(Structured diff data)
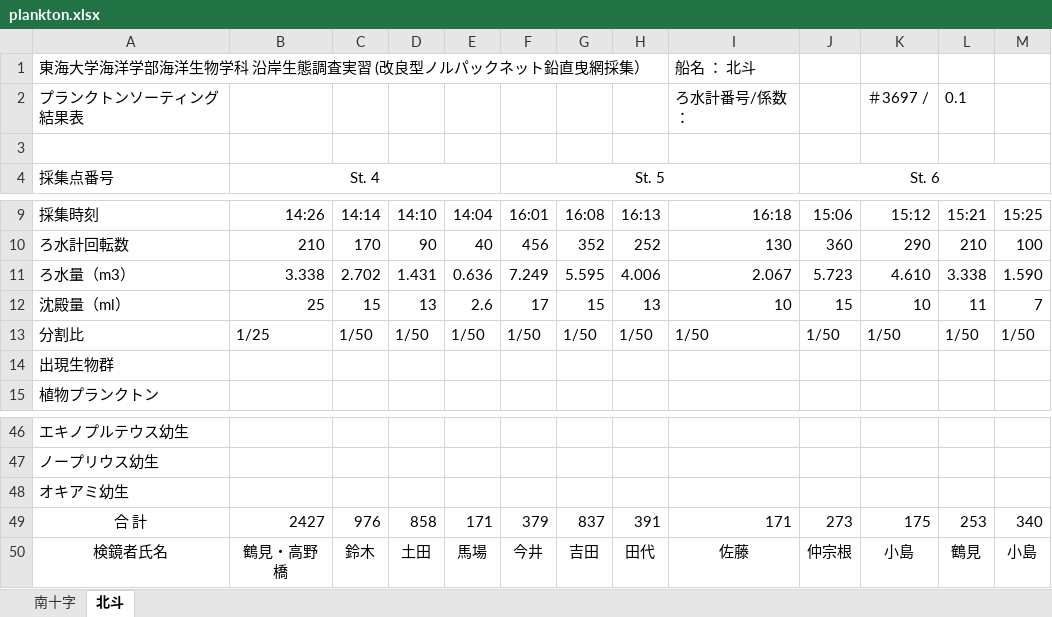
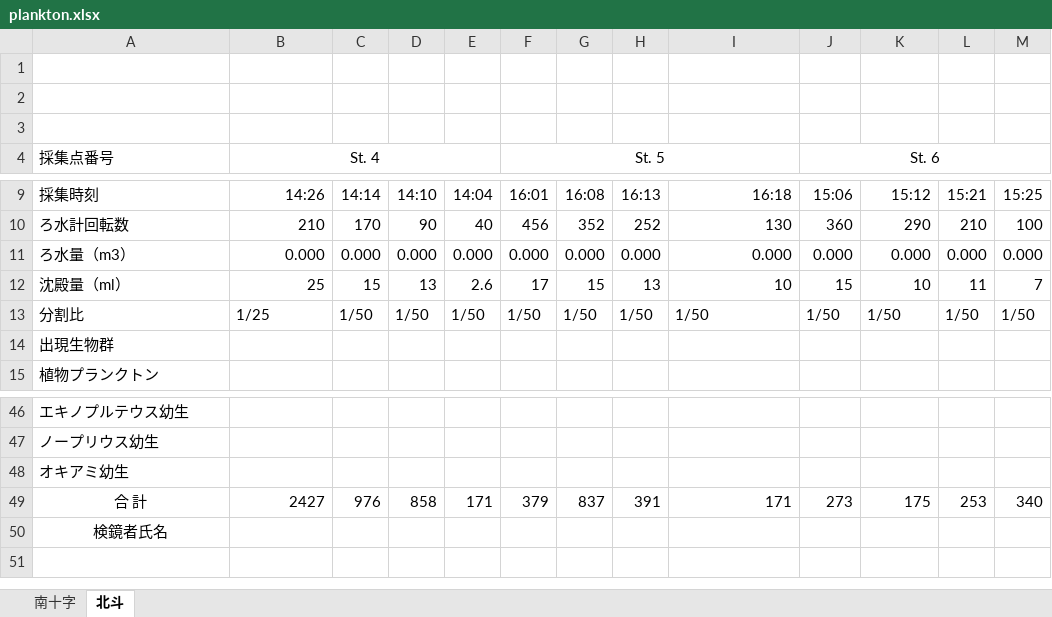
Before and after one commit to 6W3N/R4DS_EX, an Excel workbook: plankton.xlsx, sheet 北斗, drawn as a sheet; only a part is shown, gaps mark what is left out; values as stored, in another font and other column widths than the file's, no borders; the diff names each change by its address in the sheet, - before the commit and + after, or states it on an @@ line.

Commit message:
Add files via upload
changed

```diff
--- a/plankton.xlsx (sheet 北斗)
+++ b/plankton.xlsx (sheet 北斗)
-row 1: 東海大学海洋学部海洋生物学科 沿岸生態調査実習 (改良型ノルパックネット鉛直曳網採集） |  |  |  |  |  |  |  | 船名 ： 北斗
+row 1: (empty)
-row 2: プランクトンソーティング結果表 |  |  |  |  |  |  |  | ろ水計番号/係数 ： |  | ＃3697 / | 0.1
+row 2: (empty)
-B11: 3.338
+B11: 0.000
-C11: 2.702
+C11: 0.000
-D11: 1.431
+D11: 0.000
-E11: 0.636
+E11: 0.000
-F11: 7.249
+F11: 0.000
-G11: 5.595
+G11: 0.000
-H11: 4.006
+H11: 0.000
-I11: 2.067
+I11: 0.000
-J11: 5.723
+J11: 0.000
-K11: 4.610
+K11: 0.000
-L11: 3.338
+L11: 0.000
-M11: 1.590
+M11: 0.000
-B50: 鶴見・高野橋
+B50: (empty)
-C50: 鈴木
+C50: (empty)
-D50: 土田
+D50: (empty)
-E50: 馬場
+E50: (empty)
-F50: 今井
+F50: (empty)
-G50: 吉田
+G50: (empty)
-H50: 田代
+H50: (empty)
-I50: 佐藤
+I50: (empty)
-J50: 仲宗根
+J50: (empty)
-K50: 小島
+K50: (empty)
-L50: 鶴見
+L50: (empty)
-M50: 小島
+M50: (empty)
```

--- Task description ---
Each line that holds the word "plankton" should be extracted from the records.

--- Written answer ---
Before and after one commit to 6W3N/R4DS_EX, an Excel workbook: plankton.xlsx, sheet 北斗, drawn as a sheet; only a part is shown, gaps mark what is left out; values as stored, in another font and other column widths than the file's, no borders; the diff names each change by its address in the sheet, - before the commit and + after, or states it on an @@ line.
--- a/plankton.xlsx (sheet 北斗)
+++ b/plankton.xlsx (sheet 北斗)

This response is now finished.